Robert Gates, the US defence secretary, said on Monday he hoped the shakeup will show congress that the Pentagon will spend wisely during tough economic times and address long-standing concerns about wasteful expenditure.
He however warned against cutting down on overall defence budget, which stands at nearly $700bn including war spending.
"If you were to graph the defence budget going back the last 40 or 50 years, it would look like the EKG of a fibrillating heart"
Robert Gates, US defence secretary
"My greatest fear is that in economic tough times that people will see the defence budget as the place to solve the nation's deficit problems," Gates said.
"As I look around the world and see a more unstable world, more failed and failing states, countries that are investing heavily in their militaries ... I think that would be disastrous."

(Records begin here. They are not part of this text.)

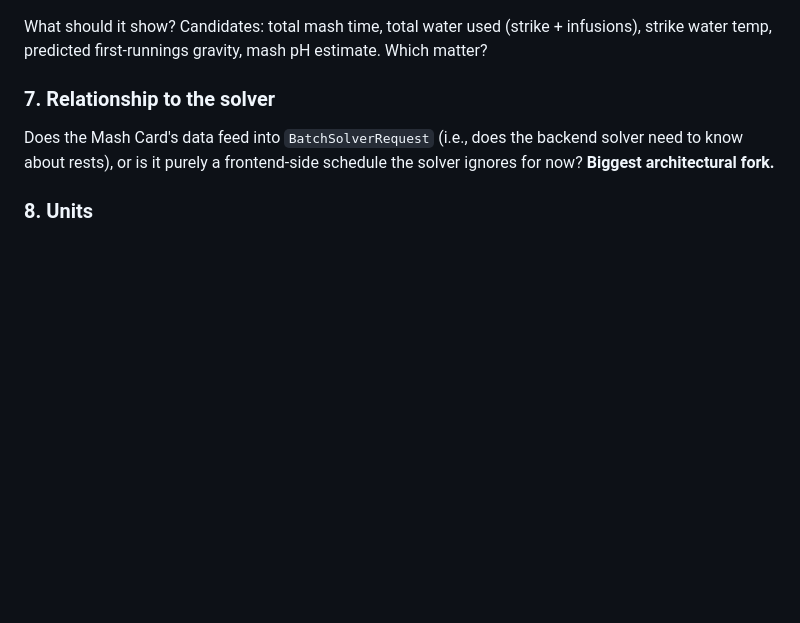
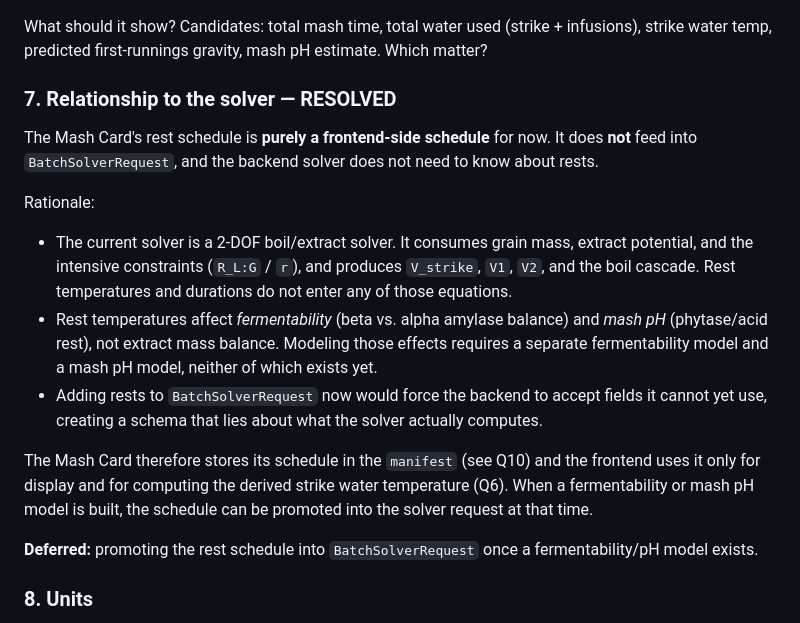
Before and after one commit to leebsmith/brewing-calculator, a Markdown page: plans/mash-todo.md, the part around the change. GitHub-like rendering; blank space fills up the shorter version.

Commit message:
docs: resolve Q7 on mash card solver relationship
Co-authored-by: aider (deepseek/deepseek-chat) <aider@aider.chat>

```diff
--- a/plans/mash-todo.md
+++ b/plans/mash-todo.md
@@ -85,8 +85,19 @@ Mash-out is a separate always-present step at 168–170 °F (75.5–76.7 °C). I
 ### 6. Summary readout
 What should it show? Candidates: total mash time, total water used (strike + infusions), strike water temp, predicted first-runnings gravity, mash pH estimate. Which matter?
 
-### 7. Relationship to the solver
-Does the Mash Card's data feed into `BatchSolverRequest` (i.e., does the backend solver need to know about rests), or is it purely a frontend-side schedule the solver ignores for now? **Biggest architectural fork.**
+### 7. Relationship to the solver — RESOLVED
+
+The Mash Card's rest schedule is **purely a frontend-side schedule** for now. It does **not** feed into `BatchSolverRequest`, and the backend solver does not need to know about rests.
+
+Rationale:
+
+- The current solver is a 2-DOF boil/extract solver. It consumes grain mass, extract potential, and the intensive constraints (`R_L:G` / `r`), and produces `V_strike`, `V1`, `V2`, and the boil cascade. Rest temperatures and durations do not enter any of those equations.
+- Rest temperatures affect *fermentability* (beta vs. alpha amylase balance) and *mash pH* (phytase/acid rest), not extract mass balance. Modeling those effects requires a separate fermentability model and a mash pH model, neither of which exists yet.
+- Adding rests to `BatchSolverRequest` now would force the backend to accept fields it cannot yet use, creating a schema that lies about what the solver actually computes.
+
+The Mash Card therefore stores its schedule in the `manifest` (see Q10) and the frontend uses it only for display and for computing the derived strike water temperature (Q6). When a fermentability or mash pH model is built, the schedule can be promoted into the solver request at that time.
+
+**Deferred:** promoting the rest schedule into `BatchSolverRequest` once a fermentability/pH model exists.
 
 ### 8. Units
 Which fields need unit toggling? Proposed: temperatures (°C ↔ °F), durations (min — probably no toggle), strike volume (L ↔ gal), mash thickness (L/kg ↔ qt/lb). Confirm and flag any new `UNIT_REGISTRY` domains needed.
```
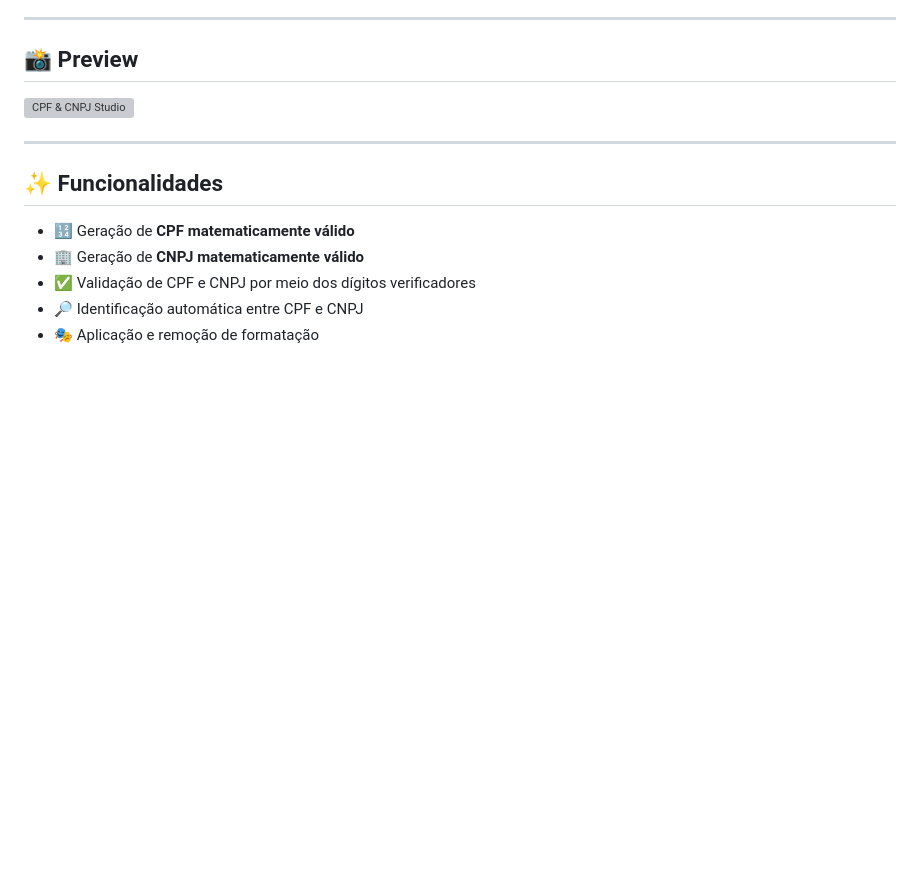
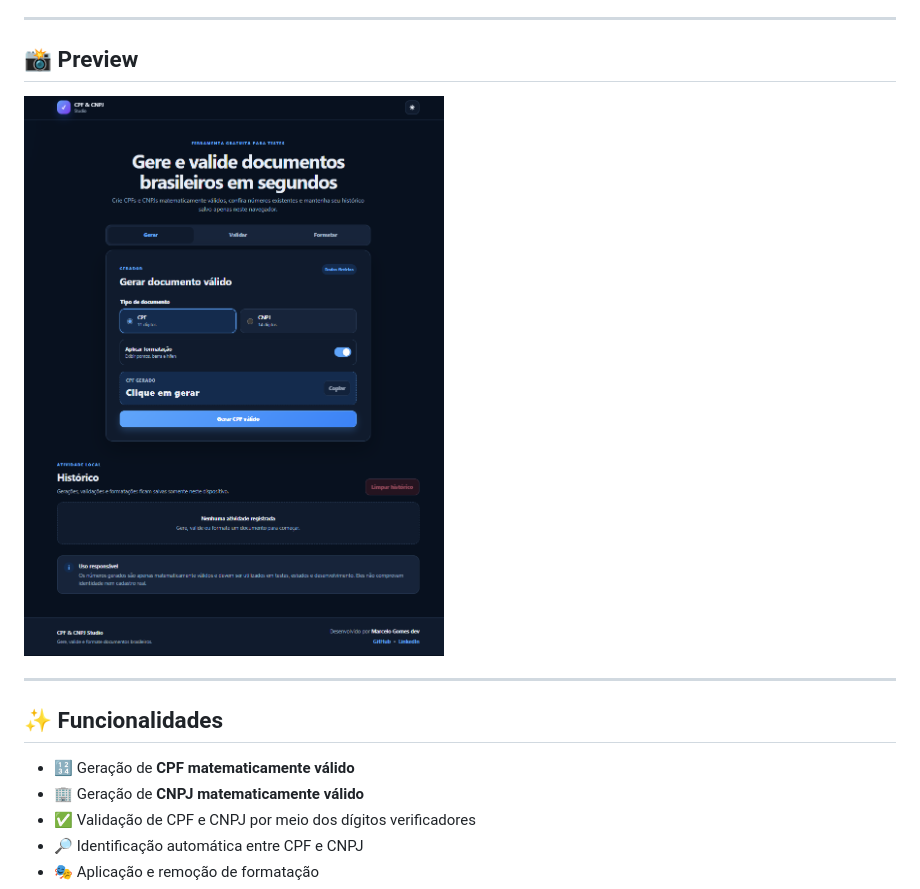
Before and after one commit to marcelogomesdev/cpf-cnpj-studio, a Markdown page: README.md, the part around the change. Drawn GitHub-style; blank space fills up the shorter version; grey boxes are pictures that could not be loaded.

Commit message:
Atualizar o README.md

```diff
--- a/README.md
+++ b/README.md
@@ -8,7 +8,7 @@ Aplicação web moderna e responsiva para **gerar, validar e formatar CPF e CNPJ
 
 ## 📸 Preview
 
-![CPF & CNPJ Studio](images/cpf-cnpj-studio-home.png)
+![CPF & CNPJ Studio](images/cpf-cnpj-studio-home.PNG)
 
 ---
 
```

Gates also asked the armed forces to identify military bases for closure and said he was shutting down the US Joint Forces Command in Suffolk, Virginia, which has 2,800 US military and civilian staff and about 3,000 contractors.
Barack Obama, the US president, in a statement praised the announcement as part of Gates' efforts to "reform the way the Pentagon does business".
"The funds saved will help us sustain the current force structure and make needed investments in modernisation in a fiscally responsible way," said Obama.
Gates' plan was similar to one suggested last month by the Defence Business Board, a panel of company executives who advise the Pentagon.
|The overall US defence budget stands at nearly $700bn including war spending [AFP]
The panel identified the Virginia command as contributing to much of the contractor bloat because it had more contractors than government employees on its payroll.
Pentagon officials did not say how much the move will save but described the measures as part of a previous effort to free up more than $100bn to sustain US forces and upgrade its arsenal over the next five years.
Gates said it was important not to repeat past mistakes where economic troubles or "the winding down of a military campaign leads to steep and unwise reductions in defence".
"If you were to graph the defence budget going back the last 40 or 50 years, it would look like the EKG of a fibrillating heart," he said.
"What we need is modest, sustainable growth over a prolonged period of time that allows us to make sensible investment decisions."